# Task statement:
Give back each entry exactly as written, apart from the pictures.

# Records provided:
▬▬▬▬▬▬

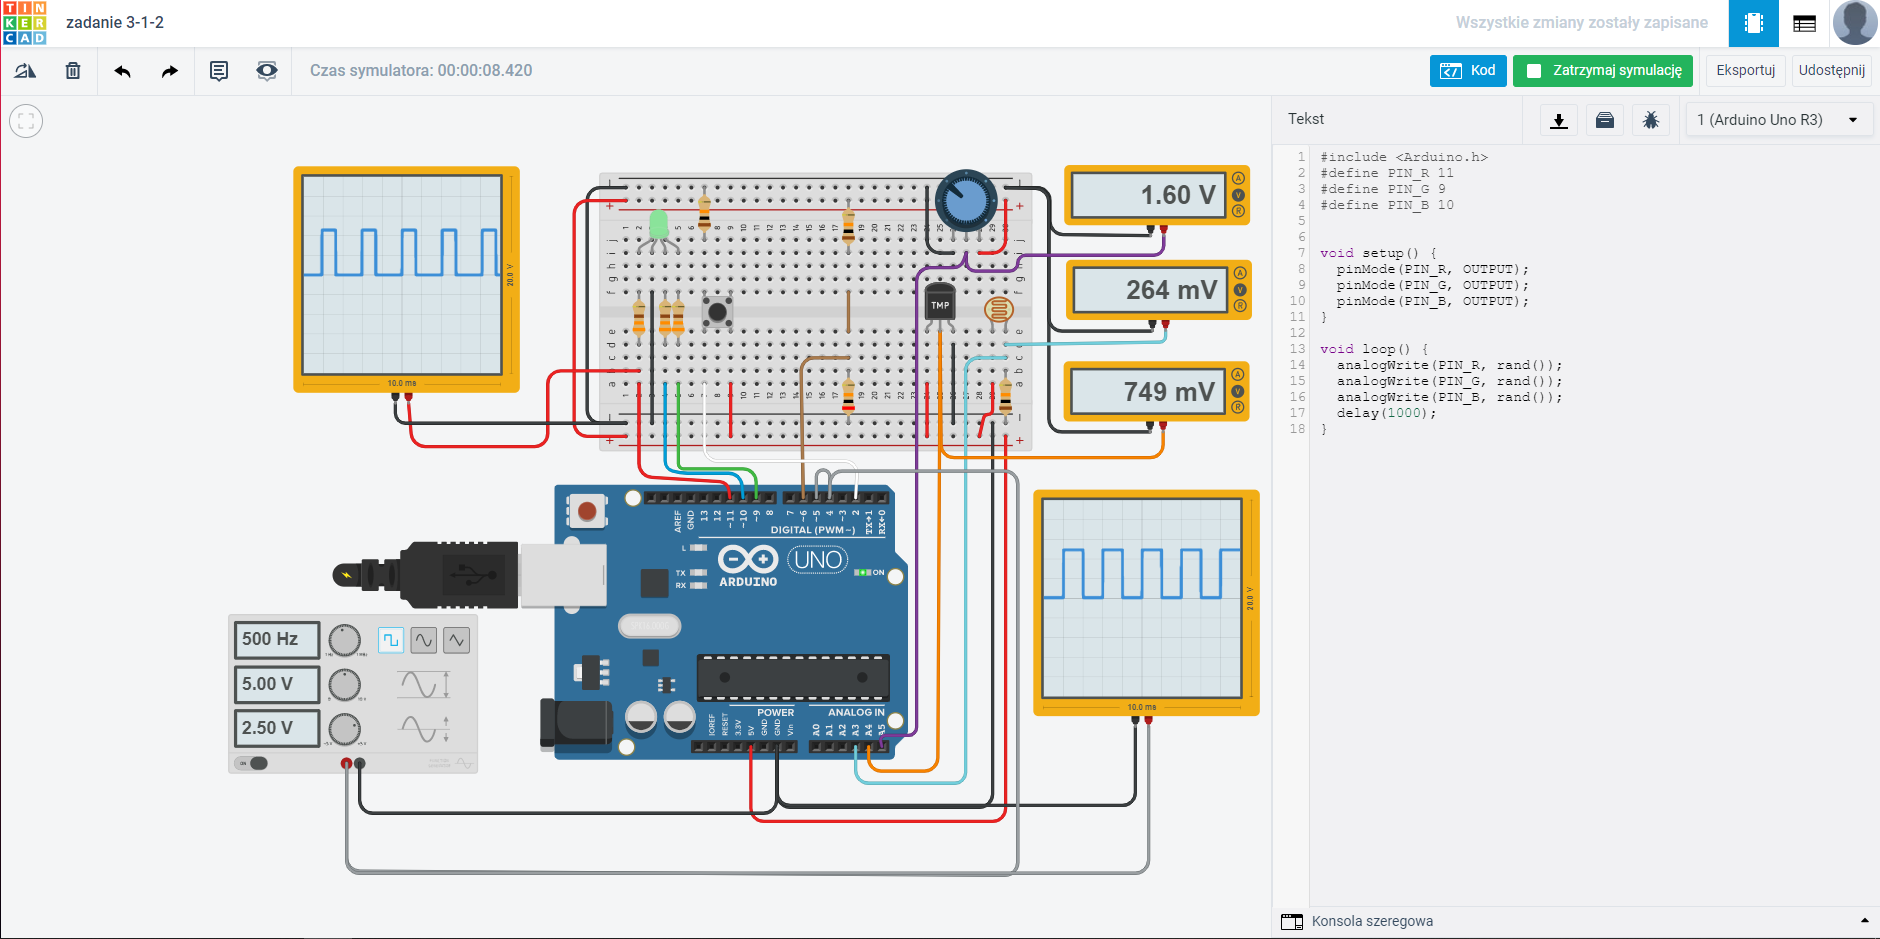
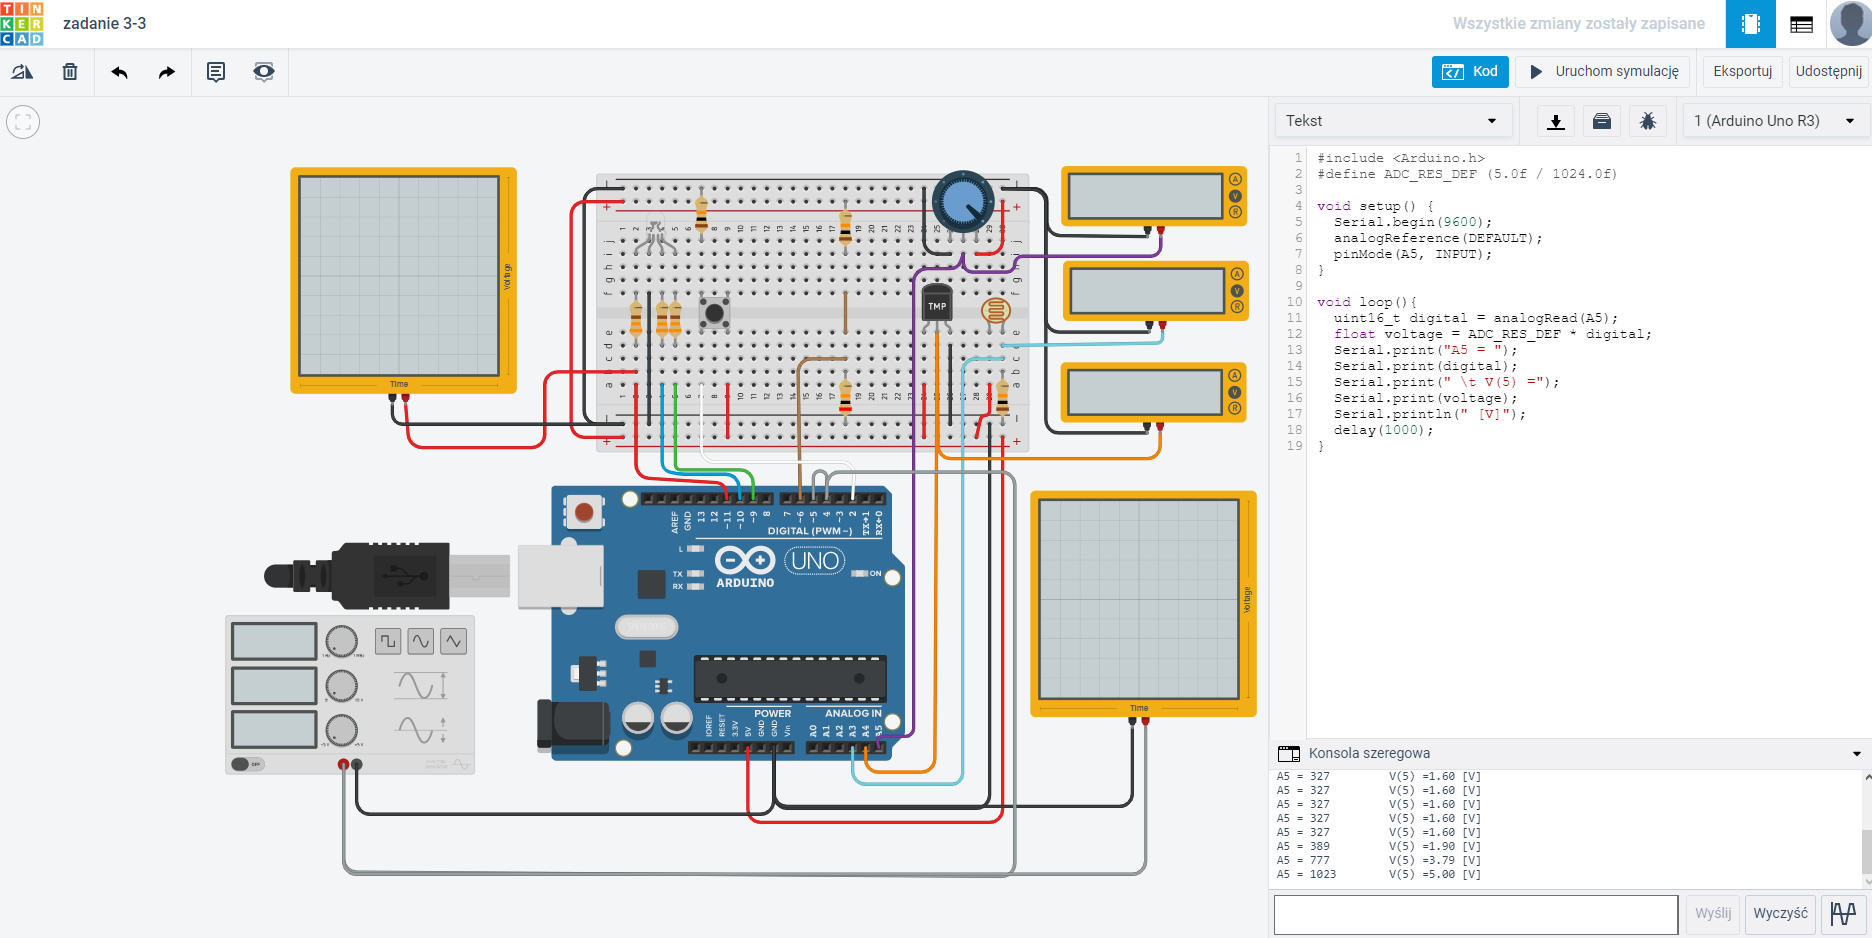
Wykonano zadanie 3.3.1 – analogRead

diff --git a/Zadanie-3-3/src/main.cpp b/Zadanie-3-3/src/main.cpp
@@ -1,9 +1,19 @@
 #include <Arduino.h>
+#define ADC_RES_DEF (5.0f / 1024.0f)
 
 void setup() {
-  // put your setup code here, to run once:
+  Serial.begin(9600);
+  analogReference(DEFAULT);
+  pinMode(A5, INPUT);
 }
 
-void loop() {
-  // put your main code here, to run repeatedly:
+void loop(){
+  uint16_t digital = analogRead(A5);
+  float voltage = ADC_RES_DEF * digital;
+  Serial.print("A5 = ");
+  Serial.print(digital);
+  Serial.print(" \t V(5) =");
+  Serial.print(voltage);
+  Serial.println(" [V]");
+  delay(1000);
 }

▬▬▬▬▬▬

# Task response:
Wykonano zadanie 3.3.1 – analogRead

diff --git a/Zadanie-3-3/src/main.cpp b/Zadanie-3-3/src/main.cpp
@@ -1,9 +1,19 @@
 #include <Arduino.h>
+#define ADC_RES_DEF (5.0f / 1024.0f)
 
 void setup() {
-  // put your setup code here, to run once:
+  Serial.begin(9600);
+  analogReference(DEFAULT);
+  pinMode(A5, INPUT);
 }
 
-void loop() {
-  // put your main code here, to run repeatedly:
+void loop(){
+  uint16_t digital = analogRead(A5);
+  float voltage = ADC_RES_DEF * digital;
+  Serial.print("A5 = ");
+  Serial.print(digital);
+  Serial.print(" \t V(5) =");
+  Serial.print(voltage);
+  Serial.println(" [V]");
+  delay(1000);
 }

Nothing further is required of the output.